"It's actually a bespoke vehicle, there's nothing on this that's already been seen [on another car] – people say 'oh, it's based on a Hummer, it's based on a Mercedes', but no, it's all bespoke. It is a Batmobile, there's no other made vehicle part on it."
That's true of most of the unit – although the tyres were off-the-shelf to a degree… if you can call super swamp tyres on the rear and racing boots on the front such a thing.
Even these were customised, with Holmes telling us that the team had to shave down the tyres to make sure the handling of the Tumbler was exact.

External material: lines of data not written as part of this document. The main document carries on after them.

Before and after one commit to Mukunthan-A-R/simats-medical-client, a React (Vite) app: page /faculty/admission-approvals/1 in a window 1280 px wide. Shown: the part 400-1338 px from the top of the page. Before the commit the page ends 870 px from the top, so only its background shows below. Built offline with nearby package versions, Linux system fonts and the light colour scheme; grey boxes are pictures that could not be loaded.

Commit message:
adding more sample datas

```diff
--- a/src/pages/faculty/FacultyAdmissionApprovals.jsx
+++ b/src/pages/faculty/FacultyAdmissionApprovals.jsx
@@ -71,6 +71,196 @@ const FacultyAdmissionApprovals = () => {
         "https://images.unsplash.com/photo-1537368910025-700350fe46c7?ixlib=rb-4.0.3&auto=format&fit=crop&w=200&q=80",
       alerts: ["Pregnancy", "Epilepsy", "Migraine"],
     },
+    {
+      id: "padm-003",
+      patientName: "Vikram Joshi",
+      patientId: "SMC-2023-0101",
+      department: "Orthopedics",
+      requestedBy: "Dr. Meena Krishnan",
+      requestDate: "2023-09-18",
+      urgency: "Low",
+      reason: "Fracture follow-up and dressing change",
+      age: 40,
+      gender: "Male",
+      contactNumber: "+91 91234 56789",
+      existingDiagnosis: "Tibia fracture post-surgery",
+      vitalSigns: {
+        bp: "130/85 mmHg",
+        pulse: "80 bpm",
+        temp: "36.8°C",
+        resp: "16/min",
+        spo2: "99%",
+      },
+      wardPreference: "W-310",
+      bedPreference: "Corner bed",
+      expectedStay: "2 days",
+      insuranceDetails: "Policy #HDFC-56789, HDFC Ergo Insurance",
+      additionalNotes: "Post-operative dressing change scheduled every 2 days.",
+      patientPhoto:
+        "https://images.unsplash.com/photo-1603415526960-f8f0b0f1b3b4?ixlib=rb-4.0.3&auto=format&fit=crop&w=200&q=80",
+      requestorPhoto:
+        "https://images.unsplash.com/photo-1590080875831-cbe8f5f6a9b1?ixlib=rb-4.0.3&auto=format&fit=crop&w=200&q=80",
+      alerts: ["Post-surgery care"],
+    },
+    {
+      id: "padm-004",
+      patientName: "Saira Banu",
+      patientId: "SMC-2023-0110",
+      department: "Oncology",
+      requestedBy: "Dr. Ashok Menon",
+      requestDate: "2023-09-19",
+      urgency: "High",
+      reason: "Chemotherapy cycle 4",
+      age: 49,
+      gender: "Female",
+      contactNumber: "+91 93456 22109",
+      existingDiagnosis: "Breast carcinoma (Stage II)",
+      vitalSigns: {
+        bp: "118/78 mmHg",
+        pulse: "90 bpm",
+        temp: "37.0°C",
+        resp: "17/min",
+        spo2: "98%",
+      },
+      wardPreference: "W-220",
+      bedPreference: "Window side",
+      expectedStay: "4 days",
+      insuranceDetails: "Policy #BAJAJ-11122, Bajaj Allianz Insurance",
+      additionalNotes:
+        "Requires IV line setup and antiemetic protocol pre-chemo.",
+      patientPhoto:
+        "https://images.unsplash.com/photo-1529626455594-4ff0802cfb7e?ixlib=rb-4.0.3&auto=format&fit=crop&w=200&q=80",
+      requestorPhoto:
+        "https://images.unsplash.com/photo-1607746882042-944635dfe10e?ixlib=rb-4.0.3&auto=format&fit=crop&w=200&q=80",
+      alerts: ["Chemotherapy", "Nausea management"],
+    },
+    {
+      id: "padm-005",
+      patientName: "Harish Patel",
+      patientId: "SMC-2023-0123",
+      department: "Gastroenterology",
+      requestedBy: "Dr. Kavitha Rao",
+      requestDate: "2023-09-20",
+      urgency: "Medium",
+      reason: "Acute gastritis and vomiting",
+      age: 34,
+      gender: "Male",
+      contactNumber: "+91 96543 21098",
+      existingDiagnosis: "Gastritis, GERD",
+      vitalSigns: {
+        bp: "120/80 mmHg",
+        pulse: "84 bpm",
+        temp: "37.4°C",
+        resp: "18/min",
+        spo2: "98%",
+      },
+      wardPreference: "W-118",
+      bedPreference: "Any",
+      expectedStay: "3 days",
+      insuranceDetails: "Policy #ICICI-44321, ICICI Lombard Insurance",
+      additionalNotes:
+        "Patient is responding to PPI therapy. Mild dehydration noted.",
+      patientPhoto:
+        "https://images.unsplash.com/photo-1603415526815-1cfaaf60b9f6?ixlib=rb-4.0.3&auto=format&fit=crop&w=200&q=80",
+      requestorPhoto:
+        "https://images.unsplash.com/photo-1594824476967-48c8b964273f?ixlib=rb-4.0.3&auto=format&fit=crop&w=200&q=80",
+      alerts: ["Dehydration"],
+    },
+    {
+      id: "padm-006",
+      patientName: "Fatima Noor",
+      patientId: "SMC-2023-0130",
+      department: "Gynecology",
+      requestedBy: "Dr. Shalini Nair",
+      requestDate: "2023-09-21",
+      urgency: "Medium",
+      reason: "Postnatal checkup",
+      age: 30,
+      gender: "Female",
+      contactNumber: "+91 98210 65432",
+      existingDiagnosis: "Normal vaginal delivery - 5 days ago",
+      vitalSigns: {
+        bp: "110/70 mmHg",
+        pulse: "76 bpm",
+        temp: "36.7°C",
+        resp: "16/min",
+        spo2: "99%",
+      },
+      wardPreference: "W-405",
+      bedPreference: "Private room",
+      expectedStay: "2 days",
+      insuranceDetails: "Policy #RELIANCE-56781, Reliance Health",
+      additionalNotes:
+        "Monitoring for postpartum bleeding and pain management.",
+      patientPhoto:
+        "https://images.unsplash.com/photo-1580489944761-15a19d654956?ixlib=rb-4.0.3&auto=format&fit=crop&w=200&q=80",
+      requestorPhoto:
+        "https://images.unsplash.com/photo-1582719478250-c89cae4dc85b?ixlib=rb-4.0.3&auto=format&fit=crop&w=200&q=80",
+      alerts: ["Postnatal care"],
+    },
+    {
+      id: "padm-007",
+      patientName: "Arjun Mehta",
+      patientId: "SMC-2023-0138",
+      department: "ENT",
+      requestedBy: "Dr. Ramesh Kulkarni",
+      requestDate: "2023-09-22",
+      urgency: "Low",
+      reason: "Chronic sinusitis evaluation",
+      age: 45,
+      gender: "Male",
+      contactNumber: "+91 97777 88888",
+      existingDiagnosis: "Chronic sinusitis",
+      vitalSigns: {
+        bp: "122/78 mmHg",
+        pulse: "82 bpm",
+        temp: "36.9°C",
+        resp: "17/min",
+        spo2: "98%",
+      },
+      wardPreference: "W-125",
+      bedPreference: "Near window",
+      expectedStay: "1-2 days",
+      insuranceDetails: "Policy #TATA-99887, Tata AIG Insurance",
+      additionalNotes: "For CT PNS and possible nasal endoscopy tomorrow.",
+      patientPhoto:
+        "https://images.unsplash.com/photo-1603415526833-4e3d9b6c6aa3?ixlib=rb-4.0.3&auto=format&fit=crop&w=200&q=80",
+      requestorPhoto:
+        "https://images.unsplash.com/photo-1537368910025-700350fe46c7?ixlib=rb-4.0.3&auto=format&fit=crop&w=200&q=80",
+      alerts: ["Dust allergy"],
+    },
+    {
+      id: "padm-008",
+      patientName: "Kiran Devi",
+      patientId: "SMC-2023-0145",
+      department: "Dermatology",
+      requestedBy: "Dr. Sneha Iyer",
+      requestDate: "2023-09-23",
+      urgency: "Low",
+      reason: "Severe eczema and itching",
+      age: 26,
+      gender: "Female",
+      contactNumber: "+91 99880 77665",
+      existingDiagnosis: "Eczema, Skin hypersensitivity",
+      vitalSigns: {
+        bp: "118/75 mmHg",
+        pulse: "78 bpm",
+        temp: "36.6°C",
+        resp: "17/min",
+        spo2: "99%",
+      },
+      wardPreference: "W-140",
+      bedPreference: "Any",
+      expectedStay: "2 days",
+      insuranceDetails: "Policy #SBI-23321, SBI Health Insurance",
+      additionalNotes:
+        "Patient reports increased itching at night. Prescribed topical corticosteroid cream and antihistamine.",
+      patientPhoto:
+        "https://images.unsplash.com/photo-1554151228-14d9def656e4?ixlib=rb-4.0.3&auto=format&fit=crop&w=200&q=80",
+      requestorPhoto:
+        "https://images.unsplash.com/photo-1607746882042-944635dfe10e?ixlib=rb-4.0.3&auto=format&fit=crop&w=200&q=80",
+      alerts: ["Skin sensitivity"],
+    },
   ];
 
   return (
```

In terms of raw grunt, it's no surprise that the engine was a 5.7-litre Chevrolet unit, 350 cubic inches pumping out 400bhp to allow the Batmobile to roar around. Although there wasn't just the one car – there were multiple versions to allow for various scene set-ups.
That's not to say that each didn't drive, but each had a purpose. For instance, the interior of the 'race ready' Tumblers was just a steel frame with very little visibility; for filming a static, more luxurious interior was created to allow for cameras.
In fact, there were a number of versions that came together to create the cinematic effect of the new Batmobile. A smaller, 20 per cent size Tumbler was used to accurately film the flying scenes, but the jumps and speeds were all possible with the full-size version.
As Holmes tells us, the request was for "a car that could jump off a six foot ramp, travel 60 feet, land and drive off without cutting; [Director Christopher] Nolan didn't want another car needed, he wanted to use the one that does the jump."
The jet-engined version of the Tumbler was also real: multiple propane tanks were bolted into the vehicle to give the real jet effect, rather than adding it in post-processing.
Making the insane real
But how hard was it to take the Batmobile concept through to reality?
"[The Tumbler] has a very odd suspension," admitted Holmes. "It's a tubular space frame chassis, with a 15mm section, with the front suspension being the trickiest part.
"The wheels actually go inward, where normally they would go outwards; in the same way the stub axles, instead of going outwards, they go inwards.
"That was a little bit tricky to create, so we had to make it all very beefy. If you think that the anti-roll bar on your car is very thin, the one on [the Tumbler] is like a girder."